Siltflower Pollen: Primary ingredient in arena powder.
Siltweed Juice: Primary ingredient in Class P poison (siltweed extract). Secondary ingredient in Class N poison (black lotus).
Spider Venom, Crystal: Primary ingredient in Class E poison (crystal spider venom).
Spider Venom, Dark: Primary ingredient in Class F poison (dark spider venom).
Spider Venom, Dark Queen: Primary ingredient in Class E poison (dark spider queen venom).
Spider Venom, Mountain: Primary ingredient in Class O poison (mountain spider venom)
Stinkweed: Primary ingredient in arena powder.
Sulphur: Primary ingredient in acid.
Thale Cress: Primary ingredient in alchemical painkiller. Primary ingredient in healing salve.
Vanadia: Secondary ingredient in acid.
Water: Secondary ingredient in Class H poison (kivit musk). Secondary ingredient in Class J poison (methelinoc). Secondary ingredient in acid.

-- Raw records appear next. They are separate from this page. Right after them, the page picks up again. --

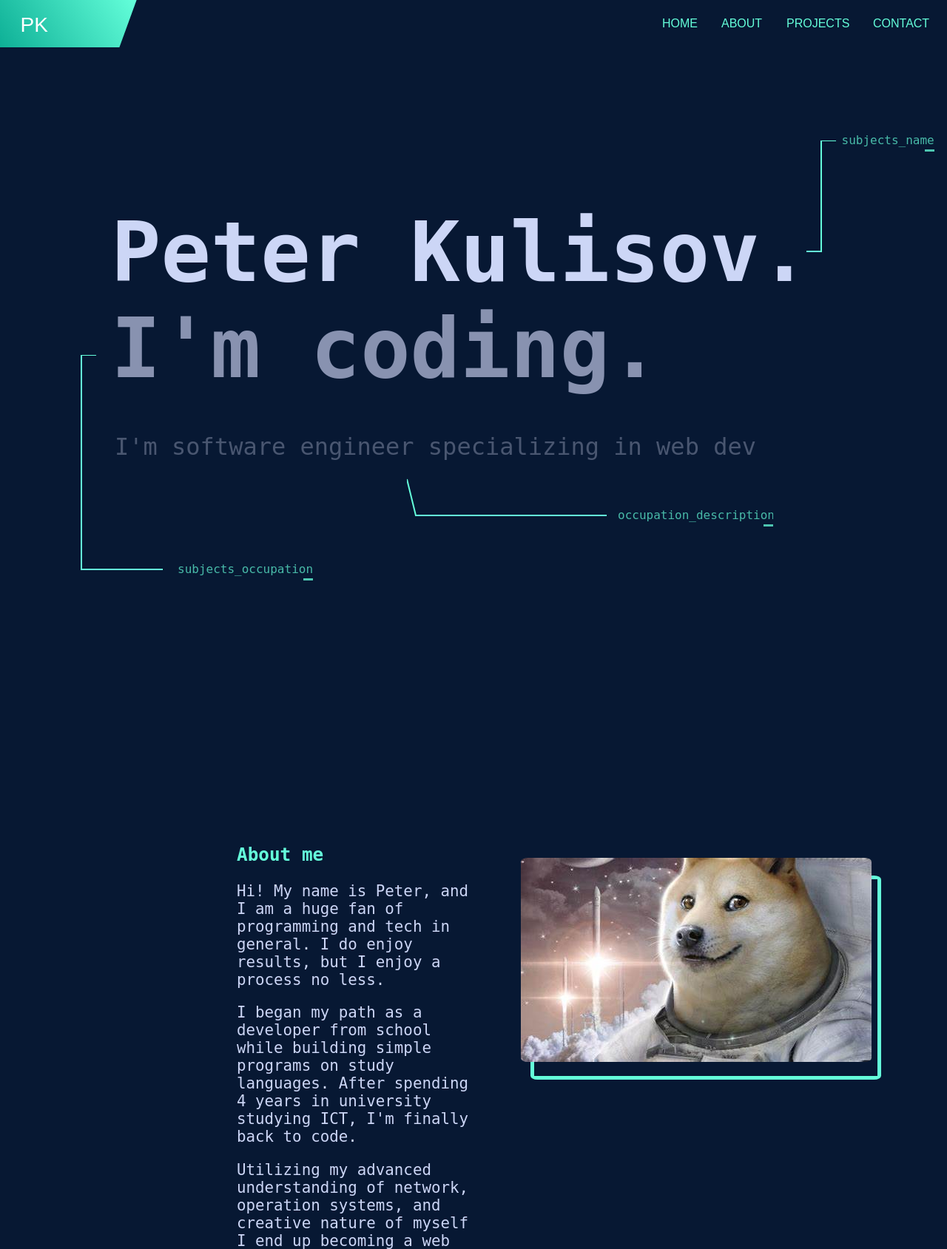
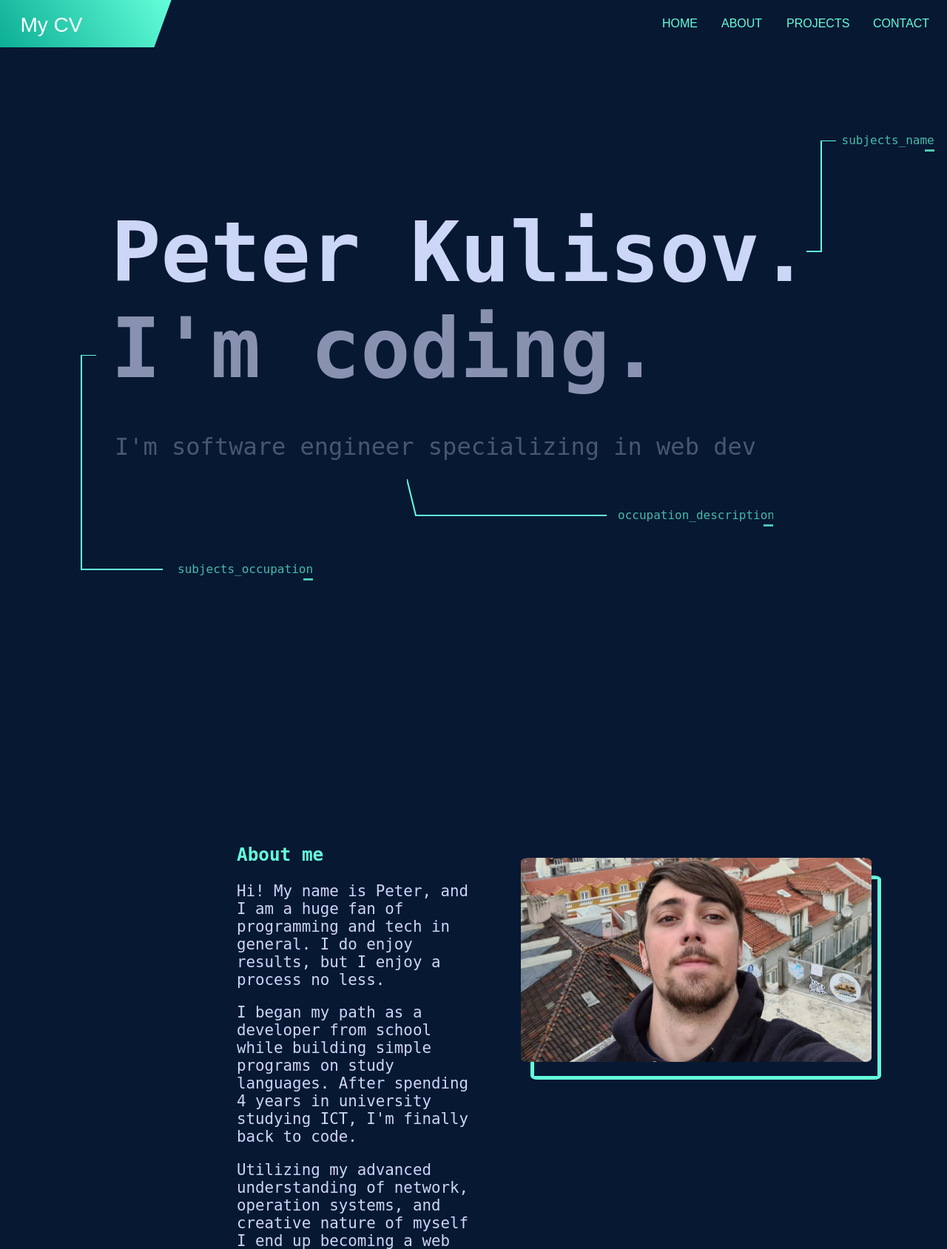
Before and after one commit to mudriy-glist/peter_kulisov, a Django app: page / in a window 1280 px wide; the page is wider, and only the part inside the window is pictured. Shown: the top 1689 px of that part at 74% size. Run offline with Django 4.2, Linux system fonts and the light colour scheme.

Commit message:
my pic added/portfolio button added

```diff
--- a/peterk/backend/templates/backend/portfolio.html
+++ b/peterk/backend/templates/backend/portfolio.html
@@ -13,7 +13,7 @@
 <header id="nav-wrapper">
     <nav id="nav">
       <div class="nav left">
-        <span class="gradient skew"><h1 class="logo un-skew"><a href="{% url "portfolio" %}">PK</a></h1></span>
+        <span class="gradient skew"><h1 class="logo un-skew"><a href="{% static 'images/cv.pdf' %}">My CV</a></h1></span>
         <button id="menu" class="btn-nav"><span class="fas fa-bars"></span></button>
       </div>
       <div class="nav right">
@@ -113,7 +113,7 @@
 <svg id="underphoto_rect" width="474" height="276">
     <rect width="474" height="276" style="stroke:rgb(100, 255, 218); stroke-width: 10; fill:none"></rect>
 </svg>
-<img id="bio_photo" src="{% static 'images/doge.jpg' %}" alt="bio_photo">
+<img id="bio_photo" src="{% static 'images/pic_me.png' %}" alt="bio_photo" width="474" height="276">
 
 <div class="projects_container">
     <h3>About my work</h3>
```
Also changed, not shown: peterk/backend/static/images/pic_me.png (added), 2 other files.
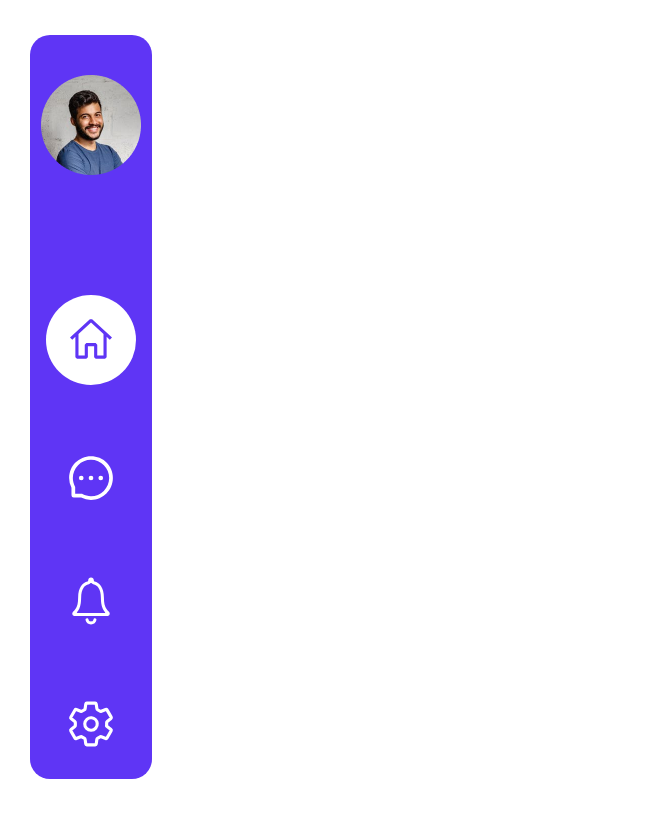
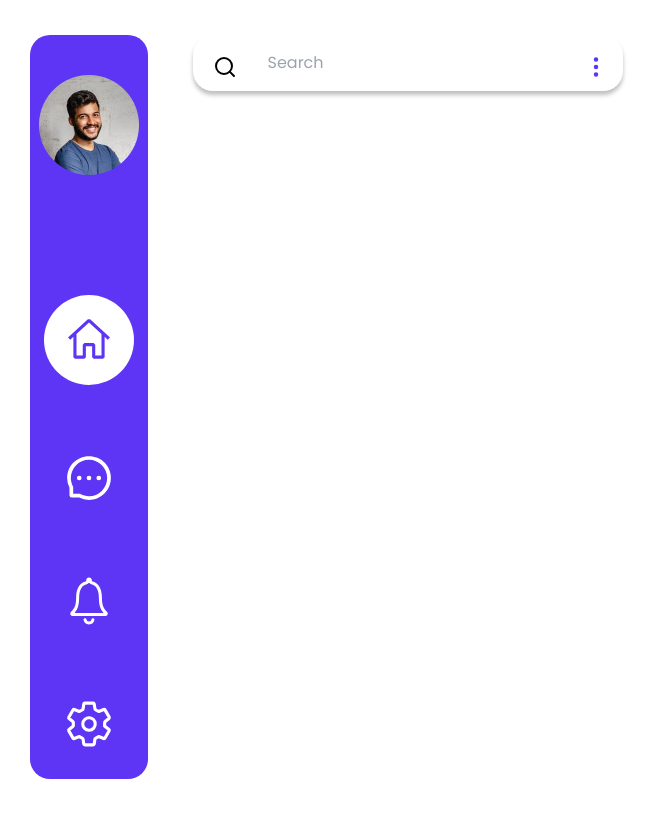
Before and after one commit to MH-Kniloy/Chat-App, a React (Vite) app: page /Home in a window 1280 px wide. Shown: the top 818 px of the page, without its empty margins (0-658 px from the left). Built offline with nearby package versions, Linux system fonts and the light colour scheme.

Commit message:
searchbar component created

```diff
--- /dev/null
+++ b/src/components/SearchBar/SearchBar.jsx
@@ -0,0 +1,21 @@
+import React from 'react'
+import { FiSearch } from "react-icons/fi";
+import { BsThreeDotsVertical } from "react-icons/bs";
+const SearchBar = () => {
+  return (
+    <div className="w-[430px]">
+        <div className='relative'>
+
+      <FiSearch className="text-[24px] cursor-pointer absolute top-[20px] left-[20px]" />
+      <BsThreeDotsVertical className="text-2xl text-violet cursor-pointer absolute top-[20px] right-[15px]" />
+      <input
+        className="text-black font-poppins outline-none py-[16px] ps-[75px] pe-[50px] rounded-[20px] w-[430px] shadow-custom"
+        placeholder="Search"
+        type="search"
+      />
+        </div>
+    </div>
+  );
+}
+
+export default SearchBar
--- a/src/components/SidebarMenu/SidebarMenu.jsx
+++ b/src/components/SidebarMenu/SidebarMenu.jsx
@@ -10,7 +10,7 @@ import { Link, NavLink } from "react-router-dom";
 
 const SidebarMenu = () => {
   return (
-    <div className="w-[10%] bg-violet h-[93vh] rounded-[20px] flex justify-center">
+    <div className="w-[10%] bg-violet h-[93vh] rounded-[20px] flex justify-center me-[45px]">
       <nav className="flex flex-col items-center gap-[100px]">
         <div>
           <img className=" pt-10" src={profilePic} alt="" />
--- a/src/pages/Home/Home.jsx
+++ b/src/pages/Home/Home.jsx
@@ -1,15 +1,23 @@
 import React from 'react'
 import Container from '../../components/Container/Container'
 import SidebarMenu from '../../components/SidebarMenu/SidebarMenu'
+import SearchBar from '../../components/SearchBar/SearchBar'
 
 const Home = () => {
   return (
     <>
     <Container>
 
-         <section>
-          <div>
+         <section className='flex'>
+
             <SidebarMenu />
+
+          <div className='w-[90%]'>
+
+             <div>
+              <SearchBar />
+             </div>
+
           </div>
          </section>
 
--- a/tailwind.config.js
+++ b/tailwind.config.js
@@ -17,6 +17,9 @@ export default {
       transitionTimingFunction: {
         custom: "cubic-bezier(0.68, -0.55, 0.265, 1.55)",
       },
+      boxShadow: {
+        custom: "0px 4px 4px 0px rgba(0, 0, 0, 0.25)",
+      },
     },
   },
   plugins: [],
```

Secondary ingredient in gaund egg slime.
Welela Gourd: Secondary ingredient in Class D poison (gold scorpion venom).
Whitestone Berry: Secondary ingredient in strong painkiller.